With the Windows RMS client certificate, and a Windows RMS-enabled application, the user can define the file's rights and restrictions. The application encrypts the file with a symmetric key that is subsequently encrypted to the public key of the Windows RMS server. The key is included in the publishing license which is bound to the file.

At this point, the file can only be decrypted by the servicing Windows RMS server. The first time a recipient attempts to open a Windows RMS protected file it will communicate with the Windows RMS server to obtain an account certificate that includes the recipient's public key. When access to the file is initiated, a request is sent to the Windows RMS server, which includes the account certificate and the publishing license from the file being accessed.

The Windows RMS server verifies the individual is a named user in the system authorized to open the file. If both of these are true, the Windows RMS server issues a use license. The Windows RMS server re-encrypts the symmetric key from the issuing client using the public key of the recipient and includes the encrypted key information with the use license. The use license also includes the conditions or restrictions on use for the recipient, including whether or not the file can be forwarded or printed, or if it has a defined expiration for access.

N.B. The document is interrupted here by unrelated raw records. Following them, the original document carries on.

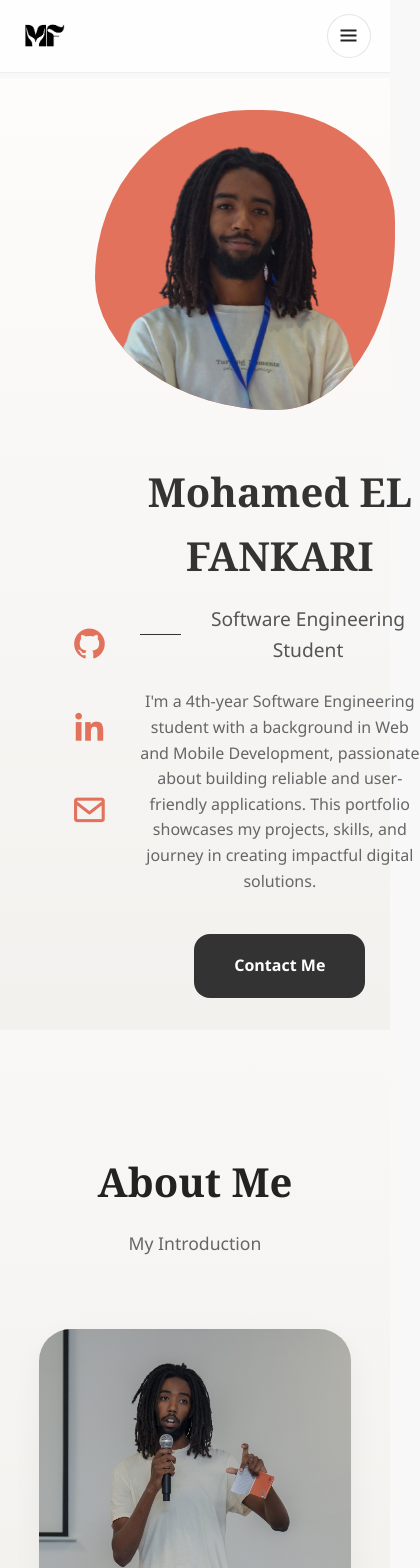
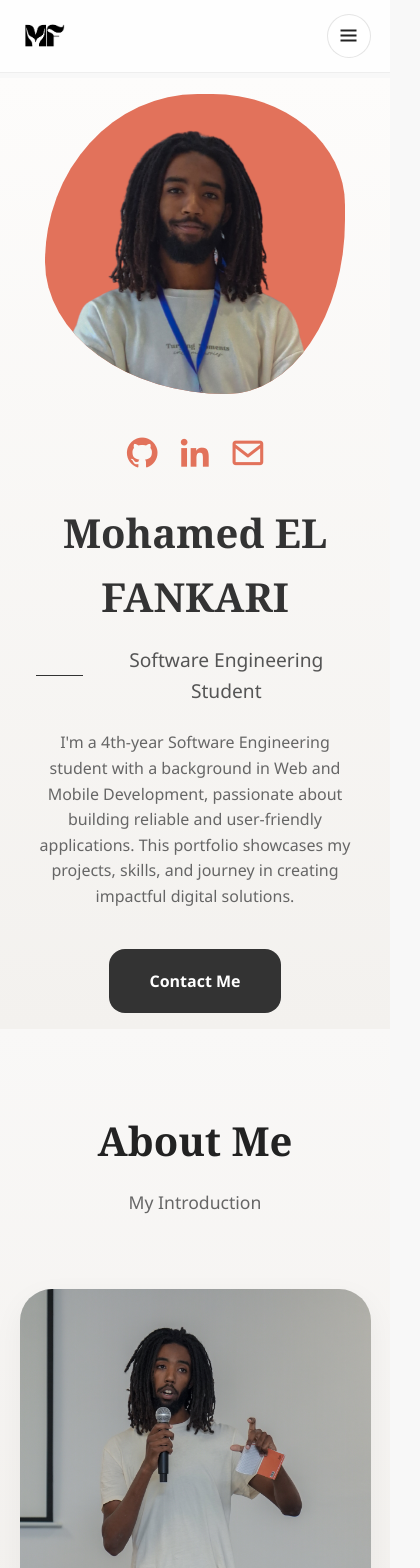
Before and after one commit to mohamedefk02/portfolio, a Next.js app: page / in a window 390 px wide. Shown: the top 1568 px of the page, 420 px wide, since content can reach past the window. Built offline with nearby package versions, Linux system fonts and the light colour scheme.

Commit message:
Fixed the mobile layout

```diff
--- a/app/globals.css
+++ b/app/globals.css
@@ -1113,6 +1113,8 @@ footer {
   .hero-main-container {
     flex-direction: column-reverse;
     text-align: center;
+    padding: 1rem;
+    gap: 2rem;
   }
 
   .hero-title-wrapper {
@@ -1193,6 +1195,14 @@ footer {
     background: #ebe3d3;
   }
 
+  .hero-vintage {
+    padding: 0 5%;
+  }
+
+  section {
+    padding: 80px 5%;
+  }
+
   .projects-grid {
     grid-template-columns: 1fr;
   }
@@ -1202,7 +1212,7 @@ footer {
   }
 
   .tech-grid {
-    grid-template-columns: repeat(3, 1fr);
+    grid-template-columns: repeat(2, 1fr);
   }
 
   .about-container {
@@ -1217,6 +1227,17 @@ footer {
 
   .contact-container {
     flex-direction: column;
+  }
+
+  .hero-left {
+    flex-direction: column;
+    align-items: center;
+    gap: 1rem;
+  }
+
+  .hero-icons-vertical {
+    flex-direction: row;
+    gap: 1rem;
   }
 
   .hero-name {
```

Whether the recipient is part of the same organization or network domain as the original client, or an external partner or customer, the process for protecting and accessing Windows RMS-protected data is essentially the same. A system must be in place however to ensure that external recipients have credentials that can be validated by the Windows RMS server. There are essentially three options for providing these credentials:

  1. Create internal user accounts within the Active Directory domain for external users that need access to Windows RMS-protected data.
  2. Establish a trust between the internal network domain and the external recipient's network domain to enable the Windows RMS server to validate the recipient's credentials.
  3. Establish a trust between the Windows RMS server and the public Microsoft .NET Passport authentication service so external users can be validated using their .NET Passport credentials.

As more information is created, transmitted and stored digitally, new controls are necessary to ensure it is protected. The traditional approach of perimeter security and file and folder permissions only provide partial protection, but implementing additional security controls using Windows RMS can help organizations ensure data is only used by authorized individuals for authorized purposes for as long as the organization deems them to be authorized.

Tony Bradley is the Director of Security for Evangelyze Communications and a Microsoft MVP in Windows security for the past three years.

Send comments on this technical tip to

Join our IT Knowledge Exchange discussion forum; please use the midmarket security tag.

Dig Deeper on Microsoft identity and access management

Start the conversation

Send me notifications when other members comment.

Please create a username to comment.